CHAPTER 4
### Chapter 4 - The Derivative

#### Section 4.2- Average Rate of Change

We have learned that a change in the
independent variable is defined as
, and the corresponding change in the dependent
variable over
this interval is
The question we now must ask ourselves is how can we
measure the relative change of the dependent variable with respect to the
independent variable? In other words,
how do we calculate how much more or less
changed compared to

To calculate how much more
changed over an interval from
, we simply divide the change in f over the change in x for
the interval. Thus we divide,
by the interval over which we are evaluating it,
which is equal to
. Thus the relative change of f with respect to x over an
interval
is defined as:

While this expression may seem
rather simple, it does require some explanation. By dividing the change in f by
the change in x what we are doing is calculating how much more f changed for a
given change in x. For example in the function,
, when x changed from 3 to 5, f changed from 81 to 375. Over
this interval of
from x=3 to x=5, the
was 294. Thus the
relative change in f with respect to a change in the independent variable x is:

The value of 147 tells us that f
changes 147 times more than x **over that
interval of
from x=3 to x=5 only.
**Thus for each unit change in x,
, the corresponding change in f is 147. We can therefore
define the rate of change of a function with respect to its independent
variable to be:

The value, called the rate of change of the function,
refers to how much more or less
changes for a unit
change in x. It is only valid over the interval under consideration,

Another way of understanding what
rate of change of a function means is to look at the steepness of the line
connecting the two endpoints of the interval under consideration.

As
increases, the
steepness of the line connecting the two endpoints will increase.
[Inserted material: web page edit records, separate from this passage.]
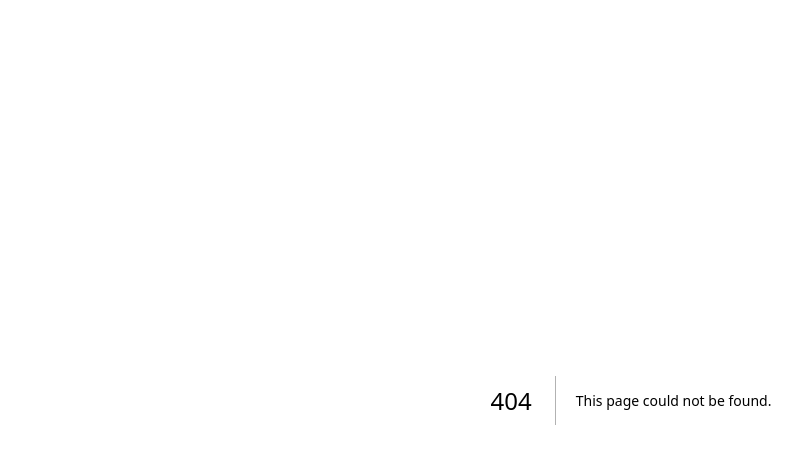
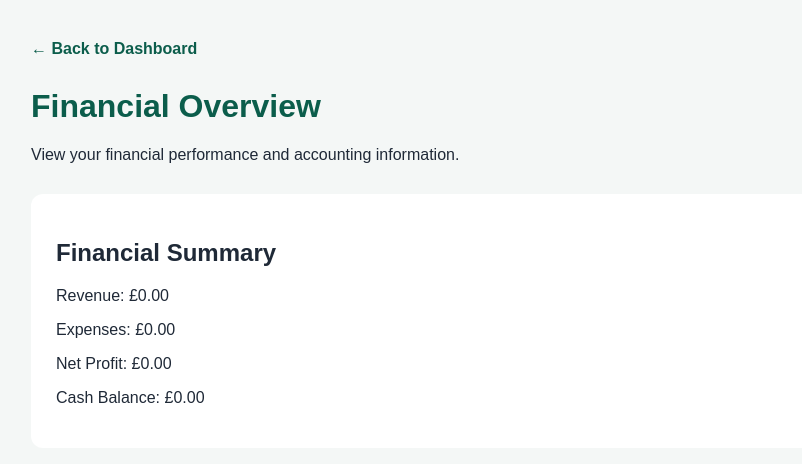
Before and after one commit to nelbinthomas99-rgb/nt-ai-sustainable-finance-platform, a Next.js app: page /financial in a window 1280 px wide. Before the commit this address had no page. Shown: the top 464 px of the page, without its empty margins (9-811 px from the left). Built offline with nearby package versions, Linux system fonts and the light colour scheme.

Commit message:
Create page.js
Create Financial Overview page

```diff
--- /dev/null
+++ b/app/financial/page.js
@@ -0,0 +1,49 @@
+import Link from "next/link";
+
+export default function FinancialPage() {
+  return (
+    <main
+      style={{
+        fontFamily: "Arial, sans-serif",
+        background: "#f4f7f6",
+        minHeight: "100vh",
+        padding: "40px",
+      }}
+    >
+      <Link
+        href="/"
+        style={{
+          color: "#0b5d4b",
+          textDecoration: "none",
+          fontWeight: "bold",
+        }}
+      >
+        ← Back to Dashboard
+      </Link>
+
+      <h1 style={{ color: "#0b5d4b", marginTop: "30px" }}>
+        Financial Overview
+      </h1>
+
+      <p>
+        View your financial performance and accounting information.
+      </p>
+
+      <div
+        style={{
+          background: "white",
+          padding: "25px",
+          marginTop: "30px",
+          borderRadius: "12px",
+        }}
+      >
+        <h2>Financial Summary</h2>
+
+        <p>Revenue: £0.00</p>
+        <p>Expenses: £0.00</p>
+        <p>Net Profit: £0.00</p>
+        <p>Cash Balance: £0.00</p>
+      </div>
+    </main>
+  );
+}
```
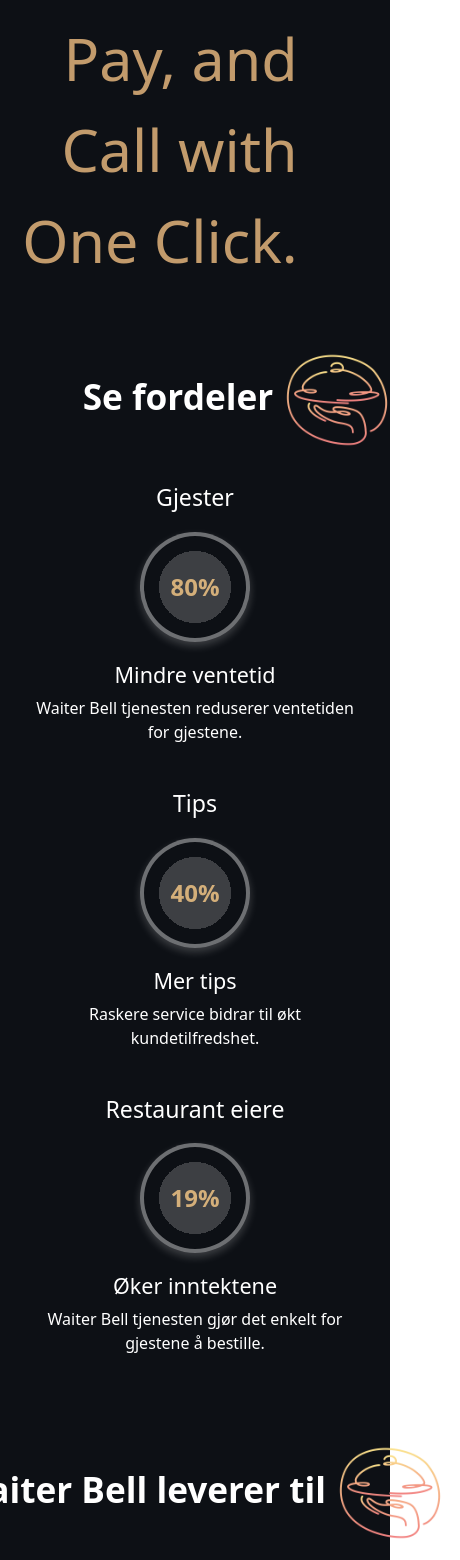
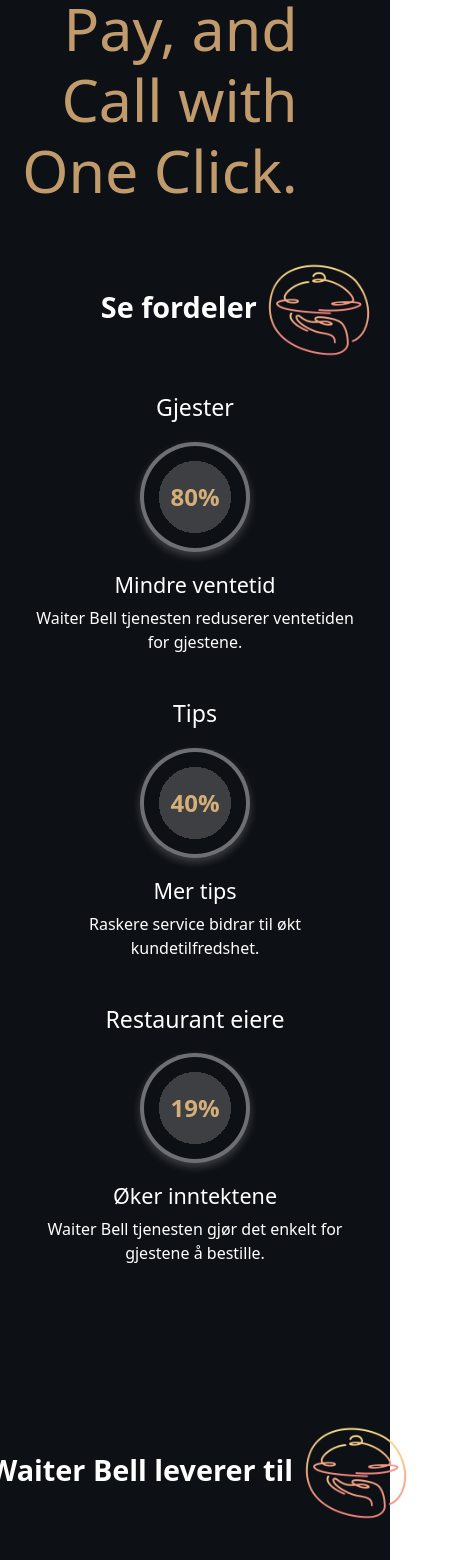
Before and after one commit to Sekkos03/Waiterbell_FormV, a React (Create React App) app in the folder Waiterbell/Frontend1/: page / in a window 390 px wide. Shown: the part 1188-2748 px from the top of the page, 460 px wide, since content can reach past the window. Built offline with nearby package versions, Linux system fonts and the light colour scheme.

Commit message:
Fikse på leverer til titelen med størrelse.

```diff
--- a/Waiterbell/Frontend1/src/pages/HomePage.css
+++ b/Waiterbell/Frontend1/src/pages/HomePage.css
@@ -267,7 +267,7 @@
 
 @media (max-width: 768px) {
   .benefits-title {
-    font-size: 2.2rem;
+    font-size: 1.8rem;
   }
 
   .benefit-container {
@@ -451,12 +451,12 @@
   .about-logo img {
     width: 150px;
   }
+  .waiter-bell-title,
   .waiter-bell-titleTO,
-.waiter-bell-titleEN,
-.about-section h2,
-.contact-section h2 {
+.waiter-bell-titleEN{
   margin-top: 10px;
   margin-bottom: 20px;
+  font-size: 1.8rem;
 }
 
 }
```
Thus, the
greater the rate of change of the function, the greater its slope or steepness **over the interval under consideration**. Since slope and rate of
change are synonymous, then how is rate of change defined for functions whose graphs do not have constant slopes?
For example, from x=9 to x=12 of
, the change in f is 2997. Thus the rate of change of the
function over the interval is:

This value is
significantly higher than the rate of change calculated for the previous
interval from x = 3 to x = 5. We can only
conclude that the rate of change or slope of the graph must be
increasing and is not constant over an interval
. Look at the graph of the function
to understand how this might be so:
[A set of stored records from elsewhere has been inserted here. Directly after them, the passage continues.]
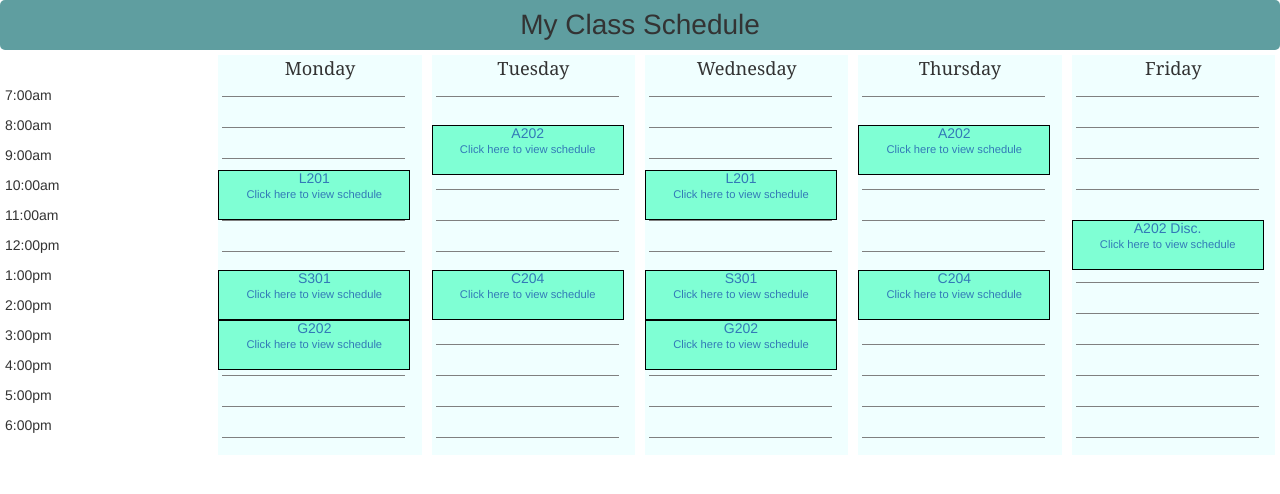
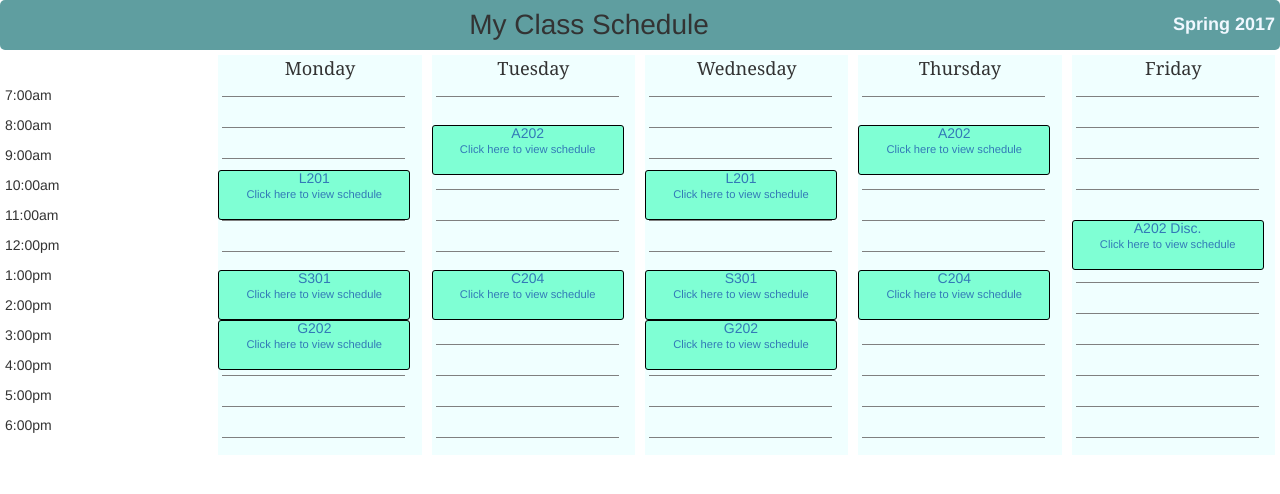
Before and after one commit to tsettle44/ClassSchedule, a plain HTML site: page index.html in a window 1280 px wide. Drawn offline with Linux system fonts and the light colour scheme.

Commit message:
spring_2017

```diff
--- a/index.html
+++ b/index.html
@@ -67,6 +67,7 @@
 		height: 50px;
 		background-color: aquamarine;
 		border: 1px solid black;
+		border-radius: 3px;
 		z-index: 1;
 	}
 	.s301 {
@@ -77,6 +78,7 @@
 		height: 50px;
 		background-color: aquamarine;
 		border: 1px solid black;
+		border-radius: 3px;
 		z-index: 1;
 	}
 	.g202 {
@@ -87,6 +89,7 @@
 		height: 50px;
 		background-color: aquamarine;
 		border: 1px solid black;
+		border-radius: 3px;
 		z-index: 1;
 	}
 	.a202 {
@@ -97,6 +100,7 @@
 		height: 50px;
 		background-color: aquamarine;
 		border: 1px solid black;
+		border-radius: 3px;
 		z-index: 1;
 	}
 	.c204 {
@@ -107,6 +111,7 @@
 		height: 50px;
 		background-color: aquamarine;
 		border: 1px solid black;
+		border-radius: 3px;
 		z-index: 1;
 	}
 	.a202d {
@@ -117,6 +122,7 @@
 		height: 50px;
 		background-color: aquamarine;
 		border: 1px solid black;
+		border-radius: 3px;
 		z-index: 1;
 	}
 	a {
@@ -129,13 +135,19 @@
 		margin: 0;
 		padding: 0;
 	}
+	h4 {
+		float: right;
+		font-weight: bold;
+		color: aliceblue;
+	}
 
 	</style>
 <body>
 
 <div id="header">
+	<h4>Spring 2017</h4>
+	<p>My Class Schedule</p>
 
-	<p>My Class Schedule</p>
 </div>
 
 <div class="container-fluid">
```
Since the rate of change of a function can change, then we have to come up with a
more refined definition of rate of change. We can define the average rate of
change of a function over an interval
, to be equal to
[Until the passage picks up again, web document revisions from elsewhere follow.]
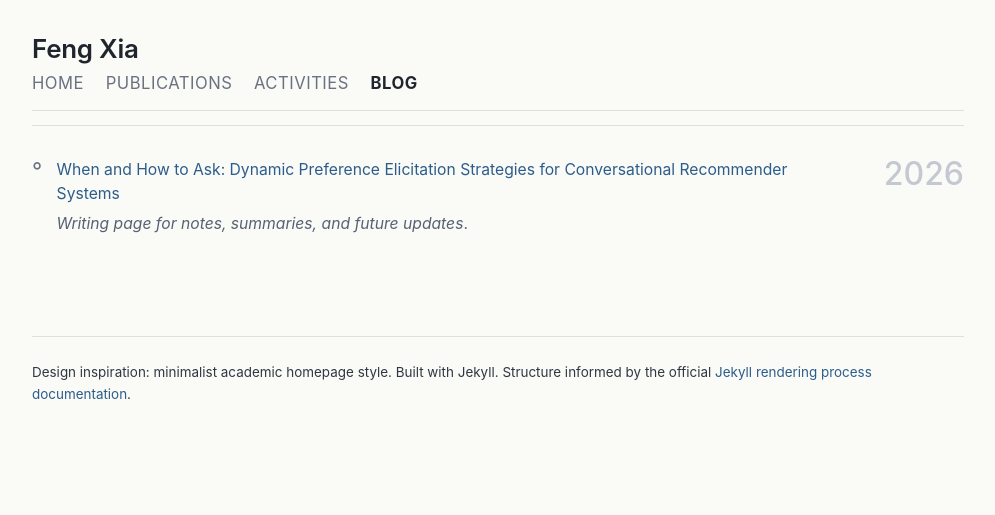
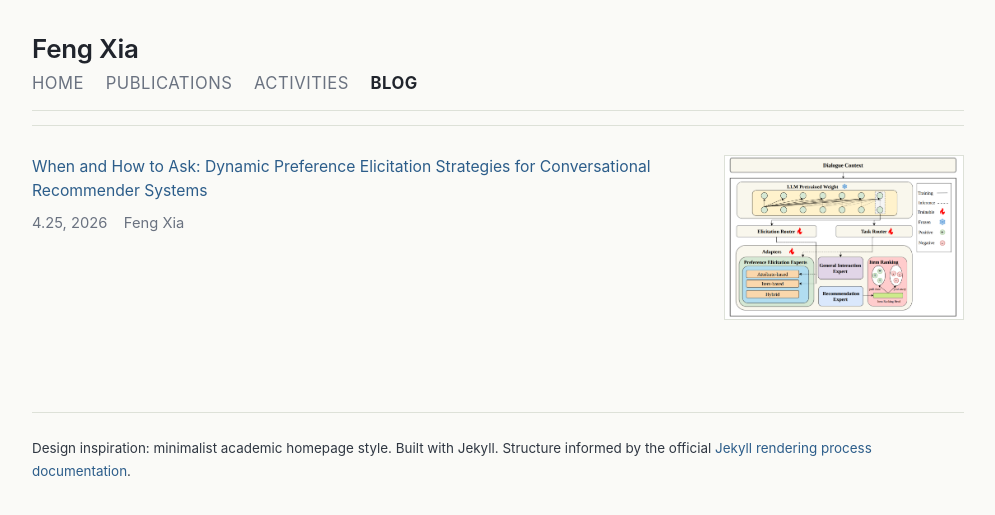
Before and after one commit to juanfacabian/juanfacabian.github.io, a Jekyll site: the page built from blog.md, in a window 1280 px wide. Shown: the top 515 px of the page, without its empty margins (142-1137 px from the left). Built offline with Jekyll 4.4.1, drawn with Linux system fonts in a browser that asks for light colours.

Commit message:
Organize assets and redesign blog entry

```diff
--- a/assets/css/style.css
+++ b/assets/css/style.css
@@ -228,6 +228,42 @@ ul {
   font-size: 0.95rem;
 }
 
+.blog-list {
+  display: flex;
+  flex-direction: column;
+  border-top: 1px solid var(--border);
+}
+
+.blog-item {
+  display: flex;
+  justify-content: space-between;
+  align-items: flex-start;
+  gap: 1.5rem;
+  padding: 1.8rem 0;
+}
+
+.blog-copy {
+  flex: 1 1 auto;
+  min-width: 0;
+}
+
+.blog-meta {
+  color: var(--muted);
+  font-size: 0.92rem;
+  margin-top: 0.45rem;
+}
+
+.blog-thumb-link {
+  flex: 0 0 240px;
+  display: block;
+}
+
+.blog-thumb {
+  width: 100%;
+  display: block;
+  border: 1px solid var(--border);
+}
+
 .pub-list {
   display: flex;
   flex-direction: column;
@@ -350,4 +386,14 @@ ul {
     margin-top: 0.85rem;
     font-size: 1.6rem;
   }
+
+  .blog-item {
+    display: block;
+  }
+
+  .blog-thumb-link {
+    display: block;
+    margin-top: 1rem;
+    max-width: 220px;
+  }
 }
--- a/blog.md
+++ b/blog.md
@@ -3,15 +3,14 @@ title: Blog
 permalink: /blog/
 ---
 
-<div class="pub-list">
-  <section class="pub-item">
-    <div class="pub-main">
-      <div class="pub-bullet">&deg;</div>
-      <div class="pub-entry">
-        <div class="pub-title"><a href="{{ '/blog/when-and-how-to-ask/' | relative_url }}">When and How to Ask: Dynamic Preference Elicitation Strategies for Conversational Recommender Systems</a></div>
-        <div class="pub-venue"><em>Writing page for notes, summaries, and future updates</em>.</div>
-      </div>
+<div class="blog-list">
+  <section class="blog-item">
+    <div class="blog-copy">
+      <div class="pub-title"><a href="{{ '/blog/when-and-how-to-ask/' | relative_url }}">When and How to Ask: Dynamic Preference Elicitation Strategies for Conversational Recommender Systems</a></div>
+      <div class="blog-meta">4.25, 2026 &nbsp;&nbsp; Feng Xia</div>
     </div>
-    <div class="pub-year">2026</div>
+    <a class="blog-thumb-link" href="{{ '/blog/when-and-how-to-ask/' | relative_url }}">
+      <img class="blog-thumb" src="{{ '/assets/images/architecture.PNG' | relative_url }}" alt="Architecture figure for the paper">
+    </a>
   </section>
 </div>
--- a/index.html
+++ b/index.html
@@ -7,7 +7,7 @@ layout: default
   <aside class="home-sidebar">
     <img
       class="home-portrait"
-      src="{{ '/photo.jpg' | relative_url }}"
+      src="{{ '/assets/images/photo.jpg' | relative_url }}"
       alt="Portrait placeholder for Feng Xia">
     <p class="profile-role">PhD Student in Natural Language Processing</p>
     <p class="profile-meta">University of Sheffield</p>
```
Also changed, not shown: _posts/2026-05-03-building-a-small-academic-site.md (deleted, +0 -9 lines), when-and-how-to-ask.md (+1 -1 lines), assets/images/architecture.PNG (added), assets/images/photo.jpg (renamed from photo.jpg).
In the next
section we will take a closer look at how we can define the exact or instantaneous
rate of change of a function.

**Next section ->**
*
Section 4.3 - Instantaneous Rate of Change *